John C Gilbert, M. G. Wyllie

    Research output: Contribution to journalArticle

    Abstract

    The role of adenosine triphosphatases (ATPases) in neurotransmitter release was studied using nerve terminals (synaptosomes) prepared from rat cerebral cortex as a model. Amitriptyline, nortriptyline, protriptyline, desipramine and imipramine were found to inhibit ATPases at concentrations of 10-5 (M) and above. The drugs inhibited both the basal and electrically evoked release of acetylcholine (ACh) and noradrenaline (NA) at concentrations of 10-4 (M) and above. At low concentrations of antidepressants (10-8 and 10-7 M) release of NA was enhanced but there was no affect on ACh release. Other drugs which inhibit Na+, K+-ATPase increased basal NA release as did drugs which inhibited vesicular Mg2+-ATPase. A model is proposed suggesting that transmitter release/re-uptake depends on (1) active Na+, K+-ATPase at the presynaptic membrane and (2) an active synaptic vesicular Mg2+-ATPase.

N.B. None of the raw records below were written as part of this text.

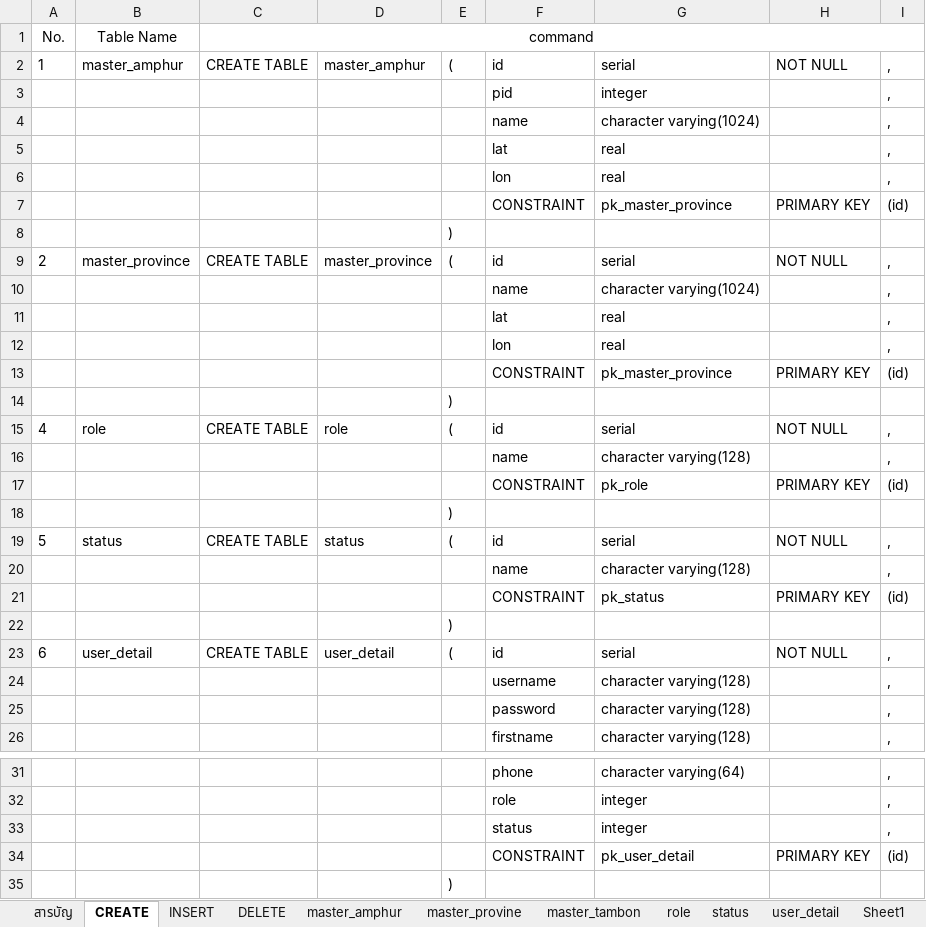
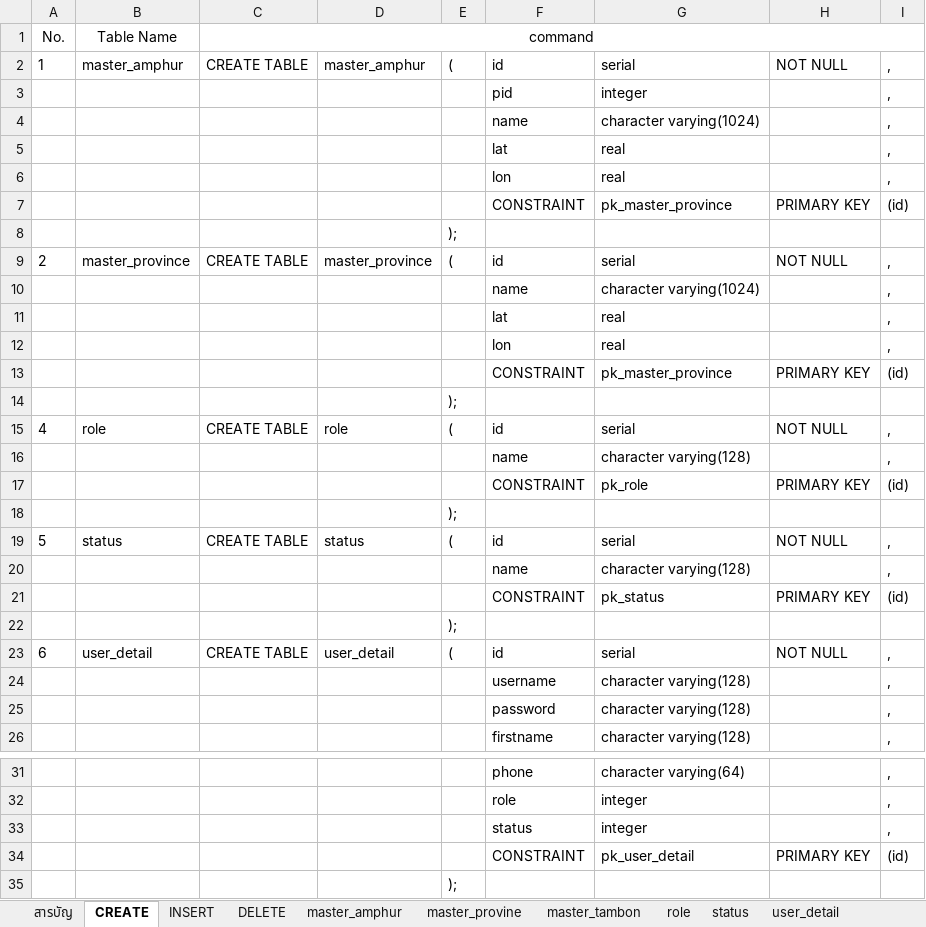
Before and after one commit to metismode/ITM_Distance, an Excel workbook: Database/db-itm.xlsx, sheet CREATE, drawn as a sheet; only a part is shown, gaps mark what is left out; values as stored, in another font and other column widths than the file's, no borders; the diff names each change by its address in the sheet, - before the commit and + after, or states it on an @@ line.

```diff
--- a/Database/db-itm.xlsx (sheet CREATE)
+++ b/Database/db-itm.xlsx (sheet CREATE)
-sheet tab: Sheet1
-E8: )
+E8: );
-E14: )
+E14: );
-E18: )
+E18: );
-E22: )
+E22: );
-E35: )
+E35: );
```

    Original languageEnglish
    Pages (from-to)215-225
    Number of pages11
    JournalBritish Journal of Pharmacology
    Volume69
    Issue number2
    Publication statusPublished - 1980

    Fingerprint Dive into the research topics of 'The relationship between nerve terminal adenosine triphosphatases and neurotransmitter release: As determined by the use of antidepressant and other CNS-active drugs'. Together they form a unique fingerprint.

  • Cite this